• _TASK MATERIAL_:

________________

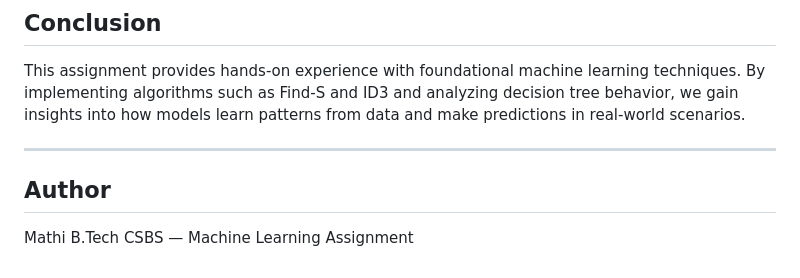
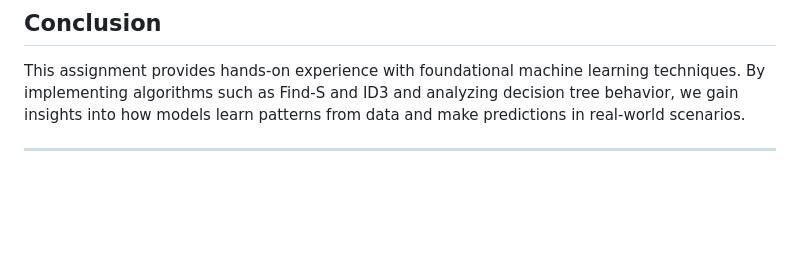
Before and after one commit to MathiarasiE/ML_Assignment_1, a Markdown page: README.md, the part around the change. GitHub-like rendering; blank space fills up the shorter version.

Commit message:
Remove author section from README
Removed author information from the README.

```diff
--- a/README.md
+++ b/README.md
@@ -134,8 +134,3 @@ Through this assignment, the following skills were developed:
 This assignment provides hands-on experience with foundational machine learning techniques. By implementing algorithms such as Find-S and ID3 and analyzing decision tree behavior, we gain insights into how models learn patterns from data and make predictions in real-world scenarios.
 
 ---
-
-## Author
-
-Mathi
-B.Tech CSBS — Machine Learning Assignment
```
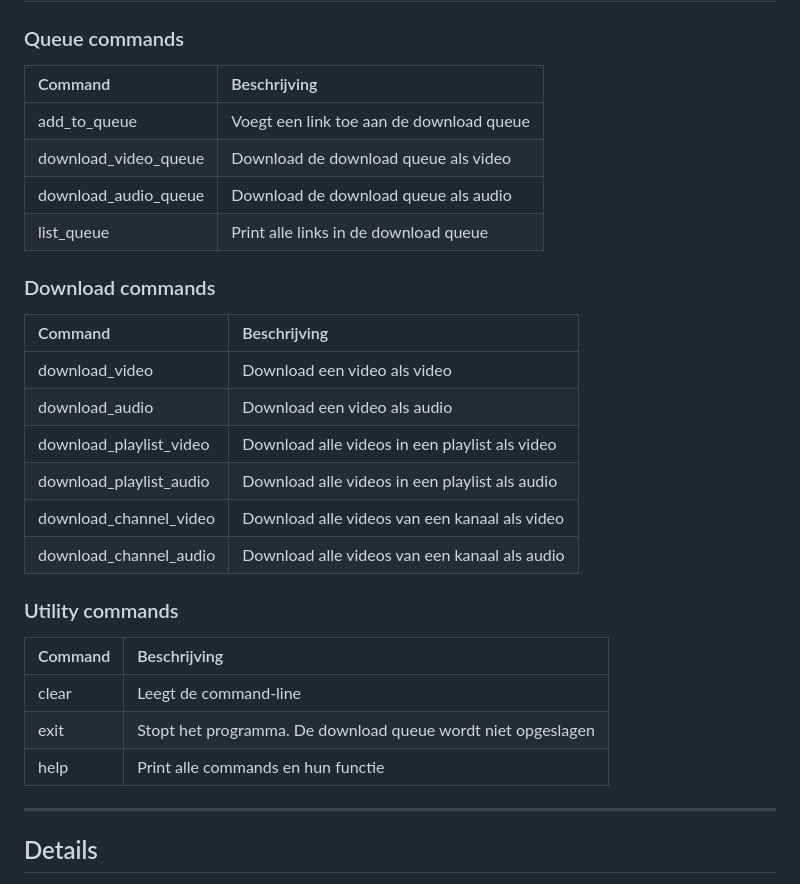
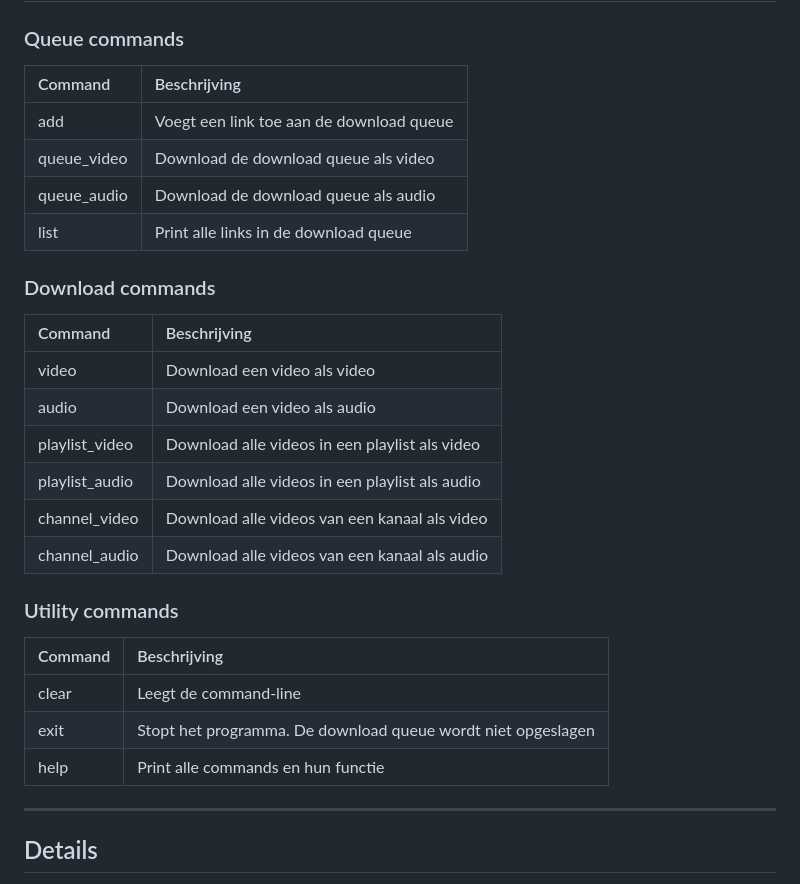
Before and after one commit to Rafaelorr/youtube_video_downloader, a Markdown page: README.md, the part around the change. Rendered like a GitHub page.

Commit message:
pas de commands aan in de readme

```diff
--- a/README.md
+++ b/README.md
@@ -77,30 +77,30 @@ Run de `help` command uit om alle commands te zien.
 ## Commands
 ### Queue commands
 
-| Command | Beschrijving|
-| :------ | :---------- |
-| add_to_queue | Voegt een link toe aan de download queue |
-| download_video_queue | Download de download queue als video |
-| download_audio_queue | Download de download queue als audio |
-| list_queue | Print alle links in de download queue |
+| Command     | Beschrijving                             |
+| :---------- | :--------------------------------------- |
+| add         | Voegt een link toe aan de download queue |
+| queue_video | Download de download queue als video     |
+| queue_audio | Download de download queue als audio     |
+| list        | Print alle links in de download queue    |
 
 ### Download commands
 
-| Command | Beschrijving |
-| :------ | :----------- |
-| download_video | Download een video als video |
-| download_audio | Download een video als audio |
-| download_playlist_video | Download alle videos in een playlist als video |
-| download_playlist_audio | Download alle videos in een playlist als audio |
-| download_channel_video | Download alle videos van een kanaal als video |
-| download_channel_audio | Download alle videos van een kanaal als audio |
+| Command        | Beschrijving                                   |
+| :------------- | :--------------------------------------------- |
+| video          | Download een video als video                   |
+| audio          | Download een video als audio                   |
+| playlist_video | Download alle videos in een playlist als video |
+| playlist_audio | Download alle videos in een playlist als audio |
+| channel_video  | Download alle videos van een kanaal als video  |
+| channel_audio  | Download alle videos van een kanaal als audio  |
 
 ### Utility commands
-| Command | Beschrijving |
-| :------ | :----------- |
-| clear | Leegt de command-line |
-| exit | Stopt het programma. De download queue wordt niet opgeslagen |
-| help | Print alle commands en hun functie |
+| Command | Beschrijving                                                 |
+| :------ | :----------------------------------------------------------- |
+| clear   | Leegt de command-line                                        |
+| exit    | Stopt het programma. De download queue wordt niet opgeslagen |
+| help    | Print alle commands en hun functie                           |
 
 ---
 
```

________________

• _TASK PROMPT_:
Provide the number of lines in the entries above on which the string "kanaal" is found, and no other text.

• _EXPECTED ANSWER_:
4